Additionally, the survey revealed several issues that continue to hamper commercial properties in smaller markets. A majority of respondents indicated that the net operating income (NOI) of leased or sold properties declined between the fourth quarter of 2007 and the same period in 2011. The NOI declines ranged from 10.0 percent to over 50.0 percent. In turn, REALTORS® report that half of their clients failed to refinance a property over the past 12 months. Out of those troubled properties 48.0 percent still failed to refinance, even after owners provided a new or existing property lease with higher NOI (pre-2006 levels).
When asked about the most relevant causes for lack of sufficient bank capital for commercial lending, REALTORS® pointed to the regulatory uncertainty as the number one reason. Reduced NOI, property values and equity came in a close second, followed by new and proposed legislative and regulatory initiatives. Given that the Dodd-Frank Act continues to be the main source of many of those regulations, the restrained level of capital availability is likely to constitute the new normal going forward.
A notable detail of the survey pointed to a significant interest in commercial properties from international investors.
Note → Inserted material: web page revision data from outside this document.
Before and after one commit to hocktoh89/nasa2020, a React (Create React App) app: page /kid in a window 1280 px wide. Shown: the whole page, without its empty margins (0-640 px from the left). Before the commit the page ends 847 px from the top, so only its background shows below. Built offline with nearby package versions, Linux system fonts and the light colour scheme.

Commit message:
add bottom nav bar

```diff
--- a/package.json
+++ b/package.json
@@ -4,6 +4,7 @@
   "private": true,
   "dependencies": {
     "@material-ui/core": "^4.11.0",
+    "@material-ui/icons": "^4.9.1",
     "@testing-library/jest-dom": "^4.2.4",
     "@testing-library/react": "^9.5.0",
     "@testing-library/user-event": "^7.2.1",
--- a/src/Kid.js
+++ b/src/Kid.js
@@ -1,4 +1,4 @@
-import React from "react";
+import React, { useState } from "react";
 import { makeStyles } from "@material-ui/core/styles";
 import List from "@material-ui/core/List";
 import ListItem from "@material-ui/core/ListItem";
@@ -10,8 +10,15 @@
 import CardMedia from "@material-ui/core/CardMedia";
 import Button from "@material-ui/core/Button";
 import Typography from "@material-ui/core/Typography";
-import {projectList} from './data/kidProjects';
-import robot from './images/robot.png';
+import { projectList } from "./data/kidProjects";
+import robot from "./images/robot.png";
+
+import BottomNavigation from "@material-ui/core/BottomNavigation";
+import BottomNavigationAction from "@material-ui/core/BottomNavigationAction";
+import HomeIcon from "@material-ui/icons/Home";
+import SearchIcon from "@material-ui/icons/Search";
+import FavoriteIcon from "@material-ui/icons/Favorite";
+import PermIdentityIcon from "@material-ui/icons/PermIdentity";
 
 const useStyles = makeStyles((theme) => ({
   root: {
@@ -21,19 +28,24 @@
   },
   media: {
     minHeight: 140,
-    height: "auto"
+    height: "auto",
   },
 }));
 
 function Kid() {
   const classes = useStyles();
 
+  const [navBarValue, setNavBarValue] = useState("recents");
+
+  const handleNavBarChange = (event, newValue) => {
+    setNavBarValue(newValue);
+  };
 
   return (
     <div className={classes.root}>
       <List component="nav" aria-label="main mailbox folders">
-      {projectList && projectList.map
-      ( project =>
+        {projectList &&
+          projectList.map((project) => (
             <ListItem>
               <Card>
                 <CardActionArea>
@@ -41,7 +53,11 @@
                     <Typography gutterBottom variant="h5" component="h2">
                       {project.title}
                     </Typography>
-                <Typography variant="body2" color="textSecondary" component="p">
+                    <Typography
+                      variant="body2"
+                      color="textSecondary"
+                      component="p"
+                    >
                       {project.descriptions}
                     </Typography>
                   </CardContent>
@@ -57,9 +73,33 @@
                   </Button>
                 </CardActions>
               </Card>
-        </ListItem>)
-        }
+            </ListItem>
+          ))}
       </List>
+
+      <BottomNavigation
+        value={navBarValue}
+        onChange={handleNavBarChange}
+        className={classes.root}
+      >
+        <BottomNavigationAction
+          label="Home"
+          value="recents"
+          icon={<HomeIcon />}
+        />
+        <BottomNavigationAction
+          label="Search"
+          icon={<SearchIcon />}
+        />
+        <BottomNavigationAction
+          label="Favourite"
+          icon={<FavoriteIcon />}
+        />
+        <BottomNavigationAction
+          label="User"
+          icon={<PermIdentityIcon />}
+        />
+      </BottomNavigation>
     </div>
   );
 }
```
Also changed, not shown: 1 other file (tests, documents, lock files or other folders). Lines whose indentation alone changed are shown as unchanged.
International investors have always been attracted to the quality and stable fundamentals of U.S. commercial properties.
After the 2008-09 recession, and given the financial turmoil in the Eurozone, the percentage of cross-border investments in U.S. markets has risen from 6.0 percent in 2009 to 10.0 percent in 2011, based on data from Real Capital Analytics. In comparison, 20.0 percent of REALTORS®’ sales of commercial properties were made to international clients and investors, according to the 2012 survey. An increased interest from cross-border buyers is also likely to be part of the new normal for the short to medium term.
For the full report of the Commercial Lending Survey, visit www.realtor.org/reports/commercial-lending-survey.